SUPPLIED DATA:
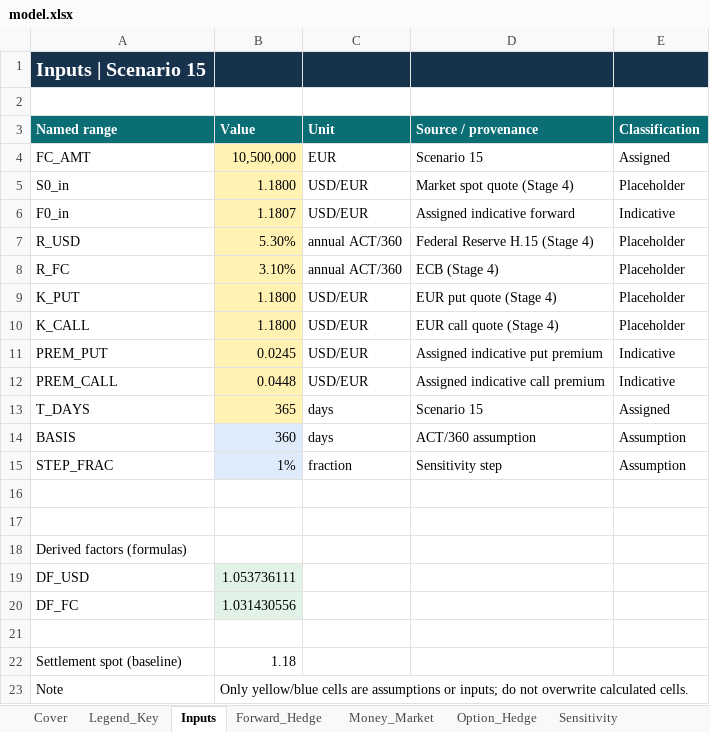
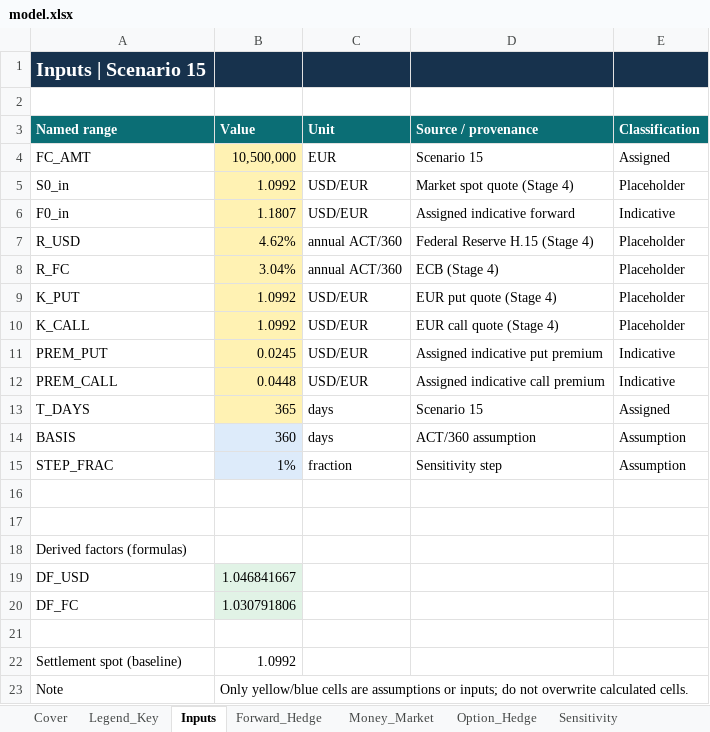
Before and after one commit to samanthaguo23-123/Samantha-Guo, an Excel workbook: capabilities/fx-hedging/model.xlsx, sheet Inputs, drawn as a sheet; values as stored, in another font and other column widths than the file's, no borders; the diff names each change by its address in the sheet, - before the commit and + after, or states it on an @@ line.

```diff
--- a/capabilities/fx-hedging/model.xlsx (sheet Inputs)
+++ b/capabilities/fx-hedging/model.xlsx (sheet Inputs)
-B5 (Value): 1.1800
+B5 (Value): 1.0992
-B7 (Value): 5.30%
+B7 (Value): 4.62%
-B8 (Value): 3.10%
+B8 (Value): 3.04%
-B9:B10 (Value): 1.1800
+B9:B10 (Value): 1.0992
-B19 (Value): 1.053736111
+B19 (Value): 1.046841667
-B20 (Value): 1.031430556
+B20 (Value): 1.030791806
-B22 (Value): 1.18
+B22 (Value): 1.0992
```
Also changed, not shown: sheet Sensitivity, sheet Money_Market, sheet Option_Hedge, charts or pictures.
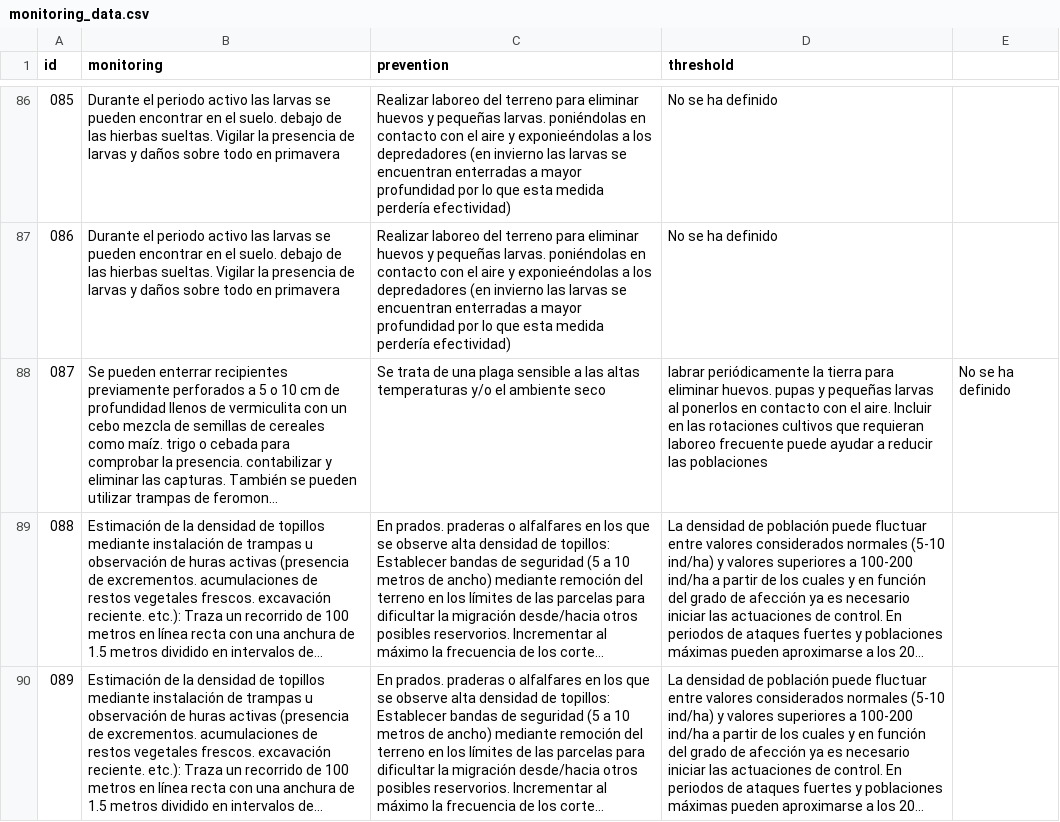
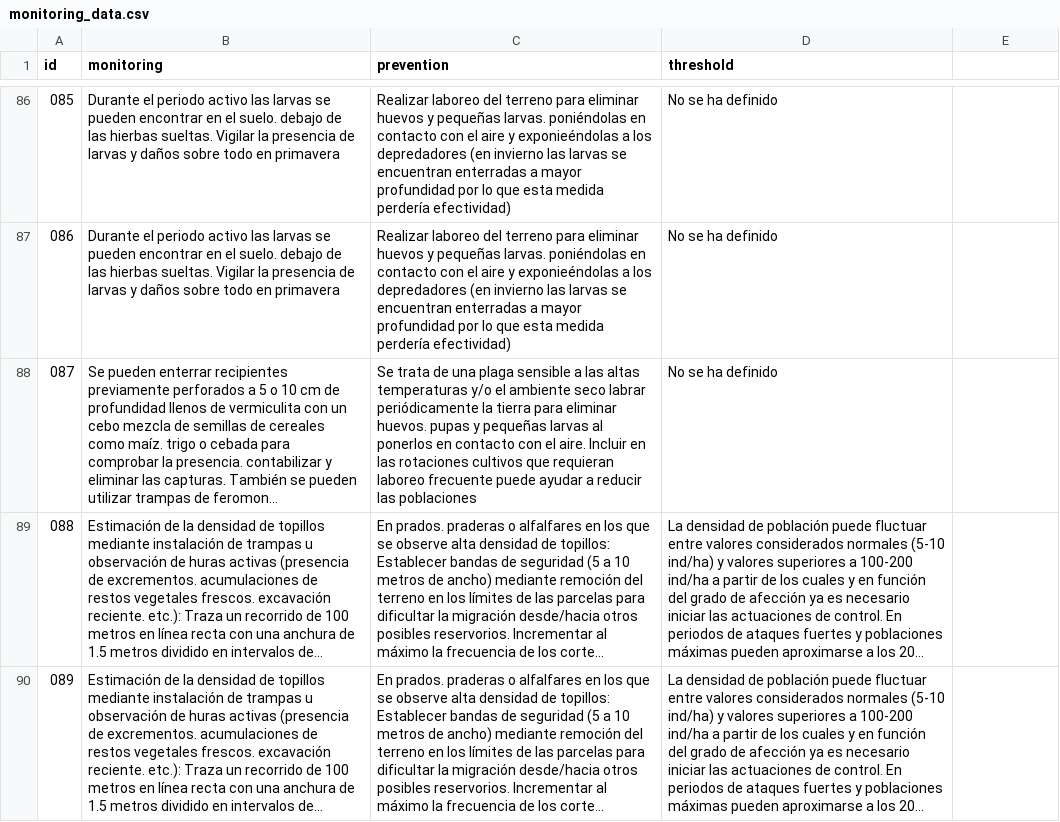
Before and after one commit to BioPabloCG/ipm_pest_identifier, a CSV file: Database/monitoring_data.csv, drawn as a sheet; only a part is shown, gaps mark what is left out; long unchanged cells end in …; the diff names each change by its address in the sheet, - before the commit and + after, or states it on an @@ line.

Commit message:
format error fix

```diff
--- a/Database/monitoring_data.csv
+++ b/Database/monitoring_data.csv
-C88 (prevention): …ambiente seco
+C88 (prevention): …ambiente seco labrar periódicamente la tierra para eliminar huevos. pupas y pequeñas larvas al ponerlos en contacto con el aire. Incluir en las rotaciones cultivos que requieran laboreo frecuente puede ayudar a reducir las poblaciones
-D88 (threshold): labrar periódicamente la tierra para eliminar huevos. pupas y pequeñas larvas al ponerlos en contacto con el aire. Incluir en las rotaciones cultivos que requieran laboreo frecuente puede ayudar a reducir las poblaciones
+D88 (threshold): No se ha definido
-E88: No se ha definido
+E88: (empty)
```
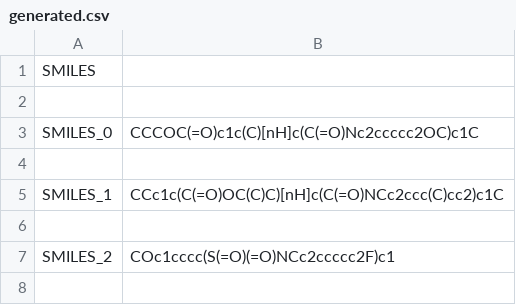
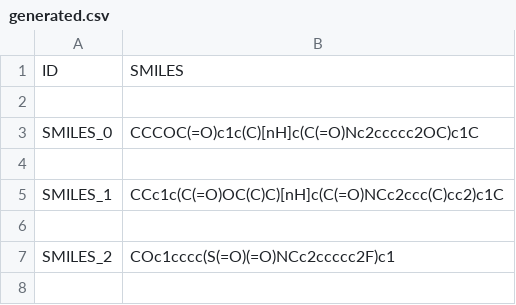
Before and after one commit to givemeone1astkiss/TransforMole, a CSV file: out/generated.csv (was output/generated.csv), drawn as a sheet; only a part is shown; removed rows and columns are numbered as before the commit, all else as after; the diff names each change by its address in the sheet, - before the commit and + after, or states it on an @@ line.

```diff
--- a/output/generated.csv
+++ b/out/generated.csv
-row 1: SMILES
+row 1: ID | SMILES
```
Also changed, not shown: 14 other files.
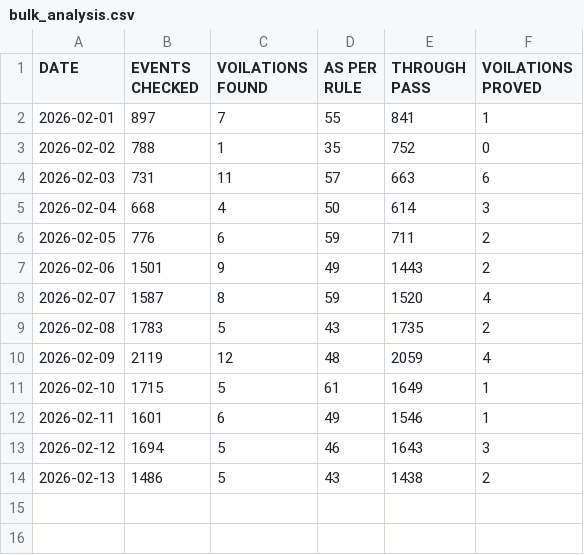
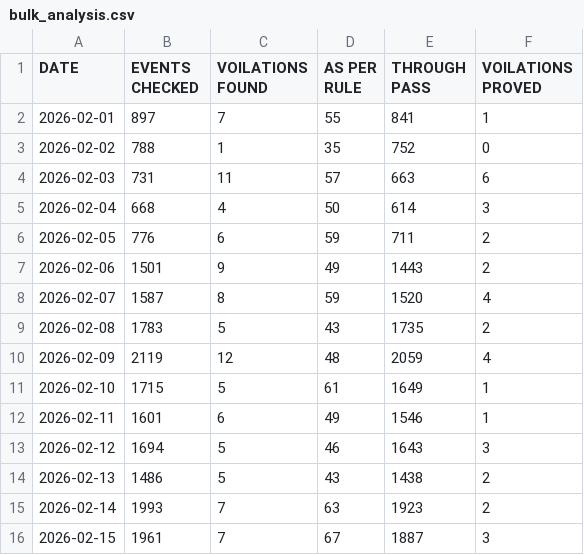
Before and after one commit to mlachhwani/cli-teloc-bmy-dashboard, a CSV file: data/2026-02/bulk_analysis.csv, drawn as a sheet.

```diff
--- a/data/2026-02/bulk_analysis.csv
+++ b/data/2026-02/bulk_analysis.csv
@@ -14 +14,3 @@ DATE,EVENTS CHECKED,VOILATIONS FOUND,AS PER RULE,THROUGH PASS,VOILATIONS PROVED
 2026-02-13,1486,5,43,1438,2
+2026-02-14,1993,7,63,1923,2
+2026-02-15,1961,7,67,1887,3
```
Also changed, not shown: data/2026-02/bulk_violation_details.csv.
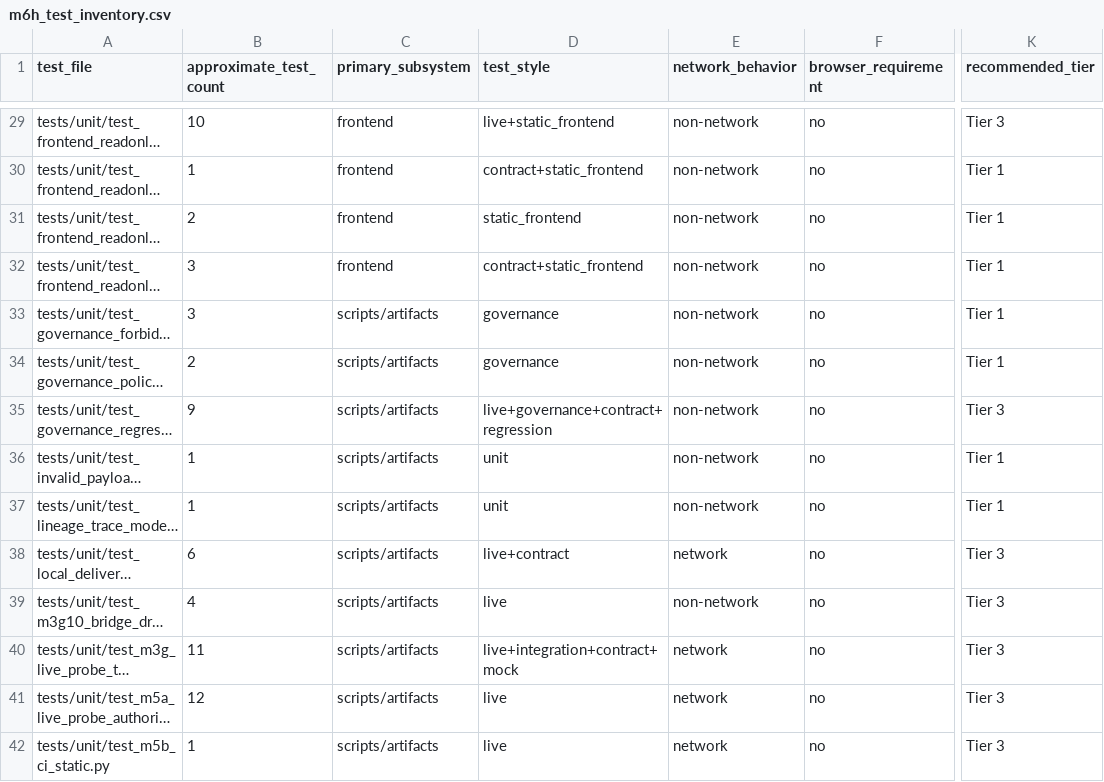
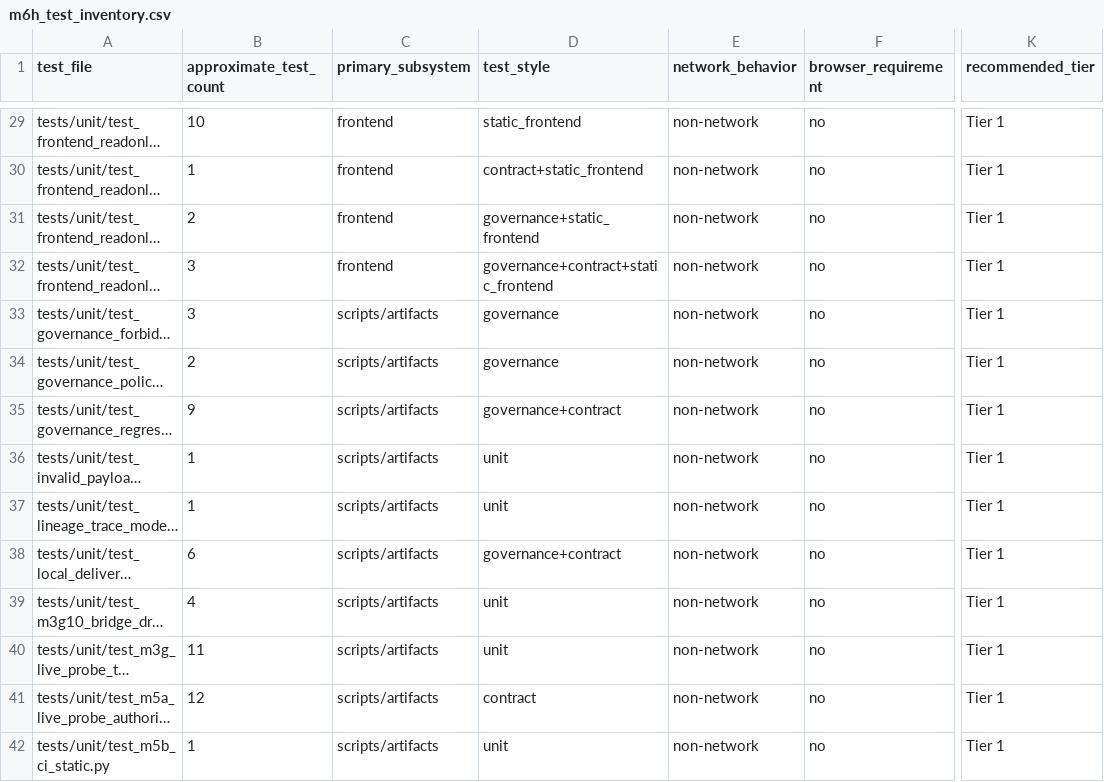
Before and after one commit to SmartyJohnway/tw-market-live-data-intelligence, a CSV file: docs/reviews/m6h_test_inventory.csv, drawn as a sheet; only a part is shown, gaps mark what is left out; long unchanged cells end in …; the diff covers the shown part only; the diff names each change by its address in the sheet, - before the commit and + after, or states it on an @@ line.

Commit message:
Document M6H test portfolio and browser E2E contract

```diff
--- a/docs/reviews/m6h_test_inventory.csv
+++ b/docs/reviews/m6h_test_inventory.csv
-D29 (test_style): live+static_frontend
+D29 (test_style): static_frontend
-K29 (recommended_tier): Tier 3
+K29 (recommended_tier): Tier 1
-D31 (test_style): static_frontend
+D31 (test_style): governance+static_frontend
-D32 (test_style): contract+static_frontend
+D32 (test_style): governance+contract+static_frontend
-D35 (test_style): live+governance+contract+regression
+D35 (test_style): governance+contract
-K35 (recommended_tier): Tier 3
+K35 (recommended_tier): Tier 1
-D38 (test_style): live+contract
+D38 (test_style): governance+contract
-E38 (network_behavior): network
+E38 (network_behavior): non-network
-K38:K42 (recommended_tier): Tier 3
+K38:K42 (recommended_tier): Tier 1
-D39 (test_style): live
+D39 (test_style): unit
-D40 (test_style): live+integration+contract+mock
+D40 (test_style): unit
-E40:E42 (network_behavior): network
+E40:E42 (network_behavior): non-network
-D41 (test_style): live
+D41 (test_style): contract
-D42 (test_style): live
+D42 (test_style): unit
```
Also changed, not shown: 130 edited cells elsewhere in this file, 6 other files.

WHAT NEEDS TO BE DONE:
Repeat the listing word for word, and skip every picture it contains.

RESPONSE TO THIS EXERCISE:
Before and after one commit to samanthaguo23-123/Samantha-Guo, an Excel workbook: capabilities/fx-hedging/model.xlsx, sheet Inputs, drawn as a sheet; values as stored, in another font and other column widths than the file's, no borders; the diff names each change by its address in the sheet, - before the commit and + after, or states it on an @@ line.

```diff
--- a/capabilities/fx-hedging/model.xlsx (sheet Inputs)
+++ b/capabilities/fx-hedging/model.xlsx (sheet Inputs)
-B5 (Value): 1.1800
+B5 (Value): 1.0992
-B7 (Value): 5.30%
+B7 (Value): 4.62%
-B8 (Value): 3.10%
+B8 (Value): 3.04%
-B9:B10 (Value): 1.1800
+B9:B10 (Value): 1.0992
-B19 (Value): 1.053736111
+B19 (Value): 1.046841667
-B20 (Value): 1.031430556
+B20 (Value): 1.030791806
-B22 (Value): 1.18
+B22 (Value): 1.0992
```
Also changed, not shown: sheet Sensitivity, sheet Money_Market, sheet Option_Hedge, charts or pictures.
Before and after one commit to BioPabloCG/ipm_pest_identifier, a CSV file: Database/monitoring_data.csv, drawn as a sheet; only a part is shown, gaps mark what is left out; long unchanged cells end in …; the diff names each change by its address in the sheet, - before the commit and + after, or states it on an @@ line.

Commit message:
format error fix

```diff
--- a/Database/monitoring_data.csv
+++ b/Database/monitoring_data.csv
-C88 (prevention): …ambiente seco
+C88 (prevention): …ambiente seco labrar periódicamente la tierra para eliminar huevos. pupas y pequeñas larvas al ponerlos en contacto con el aire. Incluir en las rotaciones cultivos que requieran laboreo frecuente puede ayudar a reducir las poblaciones
-D88 (threshold): labrar periódicamente la tierra para eliminar huevos. pupas y pequeñas larvas al ponerlos en contacto con el aire. Incluir en las rotaciones cultivos que requieran laboreo frecuente puede ayudar a reducir las poblaciones
+D88 (threshold): No se ha definido
-E88: No se ha definido
+E88: (empty)
```
Before and after one commit to givemeone1astkiss/TransforMole, a CSV file: out/generated.csv (was output/generated.csv), drawn as a sheet; only a part is shown; removed rows and columns are numbered as before the commit, all else as after; the diff names each change by its address in the sheet, - before the commit and + after, or states it on an @@ line.

```diff
--- a/output/generated.csv
+++ b/out/generated.csv
-row 1: SMILES
+row 1: ID | SMILES
```
Also changed, not shown: 14 other files.
Before and after one commit to mlachhwani/cli-teloc-bmy-dashboard, a CSV file: data/2026-02/bulk_analysis.csv, drawn as a sheet.

```diff
--- a/data/2026-02/bulk_analysis.csv
+++ b/data/2026-02/bulk_analysis.csv
@@ -14 +14,3 @@ DATE,EVENTS CHECKED,VOILATIONS FOUND,AS PER RULE,THROUGH PASS,VOILATIONS PROVED
 2026-02-13,1486,5,43,1438,2
+2026-02-14,1993,7,63,1923,2
+2026-02-15,1961,7,67,1887,3
```
Also changed, not shown: data/2026-02/bulk_violation_details.csv.
Before and after one commit to SmartyJohnway/tw-market-live-data-intelligence, a CSV file: docs/reviews/m6h_test_inventory.csv, drawn as a sheet; only a part is shown, gaps mark what is left out; long unchanged cells end in …; the diff covers the shown part only; the diff names each change by its address in the sheet, - before the commit and + after, or states it on an @@ line.

Commit message:
Document M6H test portfolio and browser E2E contract

```diff
--- a/docs/reviews/m6h_test_inventory.csv
+++ b/docs/reviews/m6h_test_inventory.csv
-D29 (test_style): live+static_frontend
+D29 (test_style): static_frontend
-K29 (recommended_tier): Tier 3
+K29 (recommended_tier): Tier 1
-D31 (test_style): static_frontend
+D31 (test_style): governance+static_frontend
-D32 (test_style): contract+static_frontend
+D32 (test_style): governance+contract+static_frontend
-D35 (test_style): live+governance+contract+regression
+D35 (test_style): governance+contract
-K35 (recommended_tier): Tier 3
+K35 (recommended_tier): Tier 1
-D38 (test_style): live+contract
+D38 (test_style): governance+contract
-E38 (network_behavior): network
+E38 (network_behavior): non-network
-K38:K42 (recommended_tier): Tier 3
+K38:K42 (recommended_tier): Tier 1
-D39 (test_style): live
+D39 (test_style): unit
-D40 (test_style): live+integration+contract+mock
+D40 (test_style): unit
-E40:E42 (network_behavior): network
+E40:E42 (network_behavior): non-network
-D41 (test_style): live
+D41 (test_style): contract
-D42 (test_style): live
+D42 (test_style): unit
```
Also changed, not shown: 130 edited cells elsewhere in this file, 6 other files.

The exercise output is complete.